May 22, 2008

Drinking Problem

A common concern during a marathon is knowing how much to drink. A general recommendation during exercise is to drink 8-12 ounces every 20-30 minutes. However, the fear of dehydration during prolonged exercise, such as a marathon, has led some to recommend marathon runners to drink as much as they can tolerate. Add to this the notion that runners shouldn't wait until they are thirsty to drink because the brain's thirst mechanism lags behind the body's need to water and you have some marathon runners drinking to the point they become hypontremic (low blood sodium) which can cause all sorts or problems including death (see New England Journal of Medicine, April 2005.)

The increase in the number of hyponatremia in marathon runners over the past years have caused an reevaluation of the drinking recommendations for marathon runners. Dr. Tim Noakes was one of the first to recommend marathon runners to drink fluids ad libitum or as they felt the need to drink. But, wouldn't this led to dangerously high body temperatures? Noakes argues that other factors such as running speed, body size, and environmental factors play a larger role in causing hyperthermia. (see Clinical Journal of Sports Medicine, September, 2003.)

(My heart rates during the 2002 Wash. D.C. marathon. The increase at the end was not due to me running faster but a compensatory response to being dehydrated and having less blood volume to pump. Yes, the miles are off. It wasn't a 28 mile marathon.)

The American College of Sports Medicine agrees. They recommend drinking enough during a marathon to prevent losing more than 2% body weight through dehydration and this can likely be accomplished by drinking, according to thirst, 400 ml (13.5 oz) to 800 ml (17 oz) every hour. (see Medicine and Science in Sport and Exercise, Feb. 2007).

Just like the recommendation to drink 8 glasses of water a day is a myth (see British Medical Journal, December, 2007), so is drinking more than your thirst dictates during a marathon.

May 8, 2008

Risks of marathon running

Last week a 55-year old man collapsed at mile 10 of the Flying Pig Marathon.

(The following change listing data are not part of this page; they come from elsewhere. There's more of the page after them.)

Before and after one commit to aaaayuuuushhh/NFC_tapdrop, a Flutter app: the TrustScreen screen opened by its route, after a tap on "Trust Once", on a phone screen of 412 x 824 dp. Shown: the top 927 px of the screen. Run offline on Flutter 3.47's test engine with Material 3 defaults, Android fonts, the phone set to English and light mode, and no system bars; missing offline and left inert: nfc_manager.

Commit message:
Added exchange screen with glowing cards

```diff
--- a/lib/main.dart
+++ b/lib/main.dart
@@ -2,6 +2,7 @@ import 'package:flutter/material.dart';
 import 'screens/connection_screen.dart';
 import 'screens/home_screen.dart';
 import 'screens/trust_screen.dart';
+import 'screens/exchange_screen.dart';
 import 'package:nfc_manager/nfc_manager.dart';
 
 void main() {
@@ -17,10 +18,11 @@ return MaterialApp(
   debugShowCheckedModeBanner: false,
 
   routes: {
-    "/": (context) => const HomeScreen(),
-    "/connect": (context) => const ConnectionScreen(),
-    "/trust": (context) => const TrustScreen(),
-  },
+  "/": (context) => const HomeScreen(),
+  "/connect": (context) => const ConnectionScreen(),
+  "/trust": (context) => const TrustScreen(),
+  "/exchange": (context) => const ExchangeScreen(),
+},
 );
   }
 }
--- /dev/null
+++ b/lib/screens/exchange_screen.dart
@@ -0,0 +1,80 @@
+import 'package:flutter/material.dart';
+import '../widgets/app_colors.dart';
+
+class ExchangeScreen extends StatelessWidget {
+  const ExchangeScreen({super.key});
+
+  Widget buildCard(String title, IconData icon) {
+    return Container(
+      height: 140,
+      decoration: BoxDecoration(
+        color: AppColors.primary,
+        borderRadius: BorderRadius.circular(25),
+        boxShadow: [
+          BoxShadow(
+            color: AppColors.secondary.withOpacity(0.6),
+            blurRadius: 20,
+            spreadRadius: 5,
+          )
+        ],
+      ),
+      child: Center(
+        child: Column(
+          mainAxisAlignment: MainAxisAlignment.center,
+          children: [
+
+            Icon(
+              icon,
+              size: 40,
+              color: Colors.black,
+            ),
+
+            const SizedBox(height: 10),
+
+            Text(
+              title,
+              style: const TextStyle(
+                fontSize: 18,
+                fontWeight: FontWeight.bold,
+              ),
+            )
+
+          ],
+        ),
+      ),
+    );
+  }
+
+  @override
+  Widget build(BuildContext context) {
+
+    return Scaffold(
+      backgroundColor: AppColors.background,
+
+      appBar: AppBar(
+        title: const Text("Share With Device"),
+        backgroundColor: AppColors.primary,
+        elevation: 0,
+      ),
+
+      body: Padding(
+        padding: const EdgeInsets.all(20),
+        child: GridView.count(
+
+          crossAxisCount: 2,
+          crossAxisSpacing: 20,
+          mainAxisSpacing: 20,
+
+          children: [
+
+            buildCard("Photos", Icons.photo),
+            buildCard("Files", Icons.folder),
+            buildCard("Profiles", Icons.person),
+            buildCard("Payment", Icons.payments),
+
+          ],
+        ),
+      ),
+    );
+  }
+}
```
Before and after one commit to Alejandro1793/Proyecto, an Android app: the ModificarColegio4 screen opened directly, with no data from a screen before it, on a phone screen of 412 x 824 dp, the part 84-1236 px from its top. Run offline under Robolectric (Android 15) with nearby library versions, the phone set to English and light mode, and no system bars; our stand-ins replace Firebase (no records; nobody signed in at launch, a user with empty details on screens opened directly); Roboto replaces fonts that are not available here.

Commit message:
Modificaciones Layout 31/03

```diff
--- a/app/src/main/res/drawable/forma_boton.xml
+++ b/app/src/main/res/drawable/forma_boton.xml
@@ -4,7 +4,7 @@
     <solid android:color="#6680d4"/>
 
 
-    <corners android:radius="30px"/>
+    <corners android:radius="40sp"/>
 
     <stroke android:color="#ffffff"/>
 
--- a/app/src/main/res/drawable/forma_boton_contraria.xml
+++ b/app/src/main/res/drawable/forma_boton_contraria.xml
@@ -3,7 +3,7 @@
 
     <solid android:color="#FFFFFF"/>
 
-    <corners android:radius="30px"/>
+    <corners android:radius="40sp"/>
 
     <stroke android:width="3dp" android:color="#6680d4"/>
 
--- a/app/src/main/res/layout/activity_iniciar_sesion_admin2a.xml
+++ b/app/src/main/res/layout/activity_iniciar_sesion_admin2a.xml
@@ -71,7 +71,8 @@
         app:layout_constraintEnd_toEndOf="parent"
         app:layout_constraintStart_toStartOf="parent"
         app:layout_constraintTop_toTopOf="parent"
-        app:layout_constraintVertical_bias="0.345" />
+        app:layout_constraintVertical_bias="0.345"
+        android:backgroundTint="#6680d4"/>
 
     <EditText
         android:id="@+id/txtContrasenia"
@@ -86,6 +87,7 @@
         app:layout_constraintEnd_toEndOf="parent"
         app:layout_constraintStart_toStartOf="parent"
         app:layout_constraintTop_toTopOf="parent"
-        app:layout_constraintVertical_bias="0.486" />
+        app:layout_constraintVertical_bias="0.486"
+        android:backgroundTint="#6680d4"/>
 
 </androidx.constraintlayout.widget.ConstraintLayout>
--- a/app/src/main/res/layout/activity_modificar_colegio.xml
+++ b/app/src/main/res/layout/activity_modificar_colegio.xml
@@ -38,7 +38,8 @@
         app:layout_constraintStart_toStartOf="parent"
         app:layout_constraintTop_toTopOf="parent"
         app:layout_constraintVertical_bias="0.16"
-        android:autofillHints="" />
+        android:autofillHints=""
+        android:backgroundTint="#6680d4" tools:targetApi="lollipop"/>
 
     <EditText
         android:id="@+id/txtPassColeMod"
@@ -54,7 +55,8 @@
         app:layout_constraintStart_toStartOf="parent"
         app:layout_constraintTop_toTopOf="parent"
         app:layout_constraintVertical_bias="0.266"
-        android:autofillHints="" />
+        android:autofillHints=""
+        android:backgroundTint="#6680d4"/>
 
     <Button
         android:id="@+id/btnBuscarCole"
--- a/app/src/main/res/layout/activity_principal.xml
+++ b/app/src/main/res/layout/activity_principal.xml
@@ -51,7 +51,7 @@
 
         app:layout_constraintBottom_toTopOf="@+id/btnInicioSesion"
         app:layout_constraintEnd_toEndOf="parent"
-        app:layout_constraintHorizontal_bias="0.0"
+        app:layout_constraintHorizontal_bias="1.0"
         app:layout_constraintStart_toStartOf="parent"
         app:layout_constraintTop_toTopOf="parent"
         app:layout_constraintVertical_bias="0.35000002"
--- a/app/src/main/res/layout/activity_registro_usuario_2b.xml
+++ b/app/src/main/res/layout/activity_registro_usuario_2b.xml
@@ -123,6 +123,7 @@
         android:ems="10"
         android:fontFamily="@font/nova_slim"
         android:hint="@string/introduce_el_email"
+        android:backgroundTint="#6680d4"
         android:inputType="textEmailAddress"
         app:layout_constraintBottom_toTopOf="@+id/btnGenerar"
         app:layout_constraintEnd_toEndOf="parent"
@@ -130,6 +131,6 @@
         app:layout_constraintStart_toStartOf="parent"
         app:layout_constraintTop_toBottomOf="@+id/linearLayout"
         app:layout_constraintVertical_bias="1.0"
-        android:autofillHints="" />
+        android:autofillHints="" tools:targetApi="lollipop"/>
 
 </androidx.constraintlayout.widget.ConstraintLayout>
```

Luckily, a group of emergency medical technicians were running just behind him and immediately administered CPR. Bobby Edwards, who had completed the previous 9 Flying PIg marathons, also had to be shocked three times with a defibrillator before being taken to a hospital where he's expected to make a full recovery. So, just how risky is running a marathon? A recent study by Redelmeier in the British Journal of Medicine found 26 deaths out of 3,292,268 runners from major marathons held in the United States. Earlier data collected by Maron and Roberts found a similar risk of 1.1 deaths per 100,000 runners from 15,239 runners of the Twin Cities marathon and the Marine Corp Marathon between 1976 to 2004. Interestingly, Maron and Roberts found the relative number of deaths decreased over those year despite an increase in the number of marathon runners. The decrease was in large part due to "availability of life support and timely defibrillation". Plus, the benefits of regular exercise required to run a marathon likely out weigh any risk. 

1. Me at about mile 20 of the 2003 Flying Pig Marathon. 2. Just crossing the finish line. 3. My favorite looking marathon medal.

May 3, 2008

Fat and fit no more...not me, but according to research.

One reason I run slow is that I carry a few extra pounds on my frame. However, I don't run for speed. I run for health figuring that even if I don't lose weight, at least I'll be avoiding the grim reaper for a few years (hopefully). But a recent study burst my fat but fit balloon. It found that women 45 years and older who are normal body weight (Body Mass Index less than 25) and active (burn more than 1000 calories per week which about the amount from running 10 miles per week) have less heart problems. The bottom line (no pun intended), run AND eat less.

Below: Me trying to look less fat between two flying pigs at the Cincinnati Flying Pig Marathon in 2002.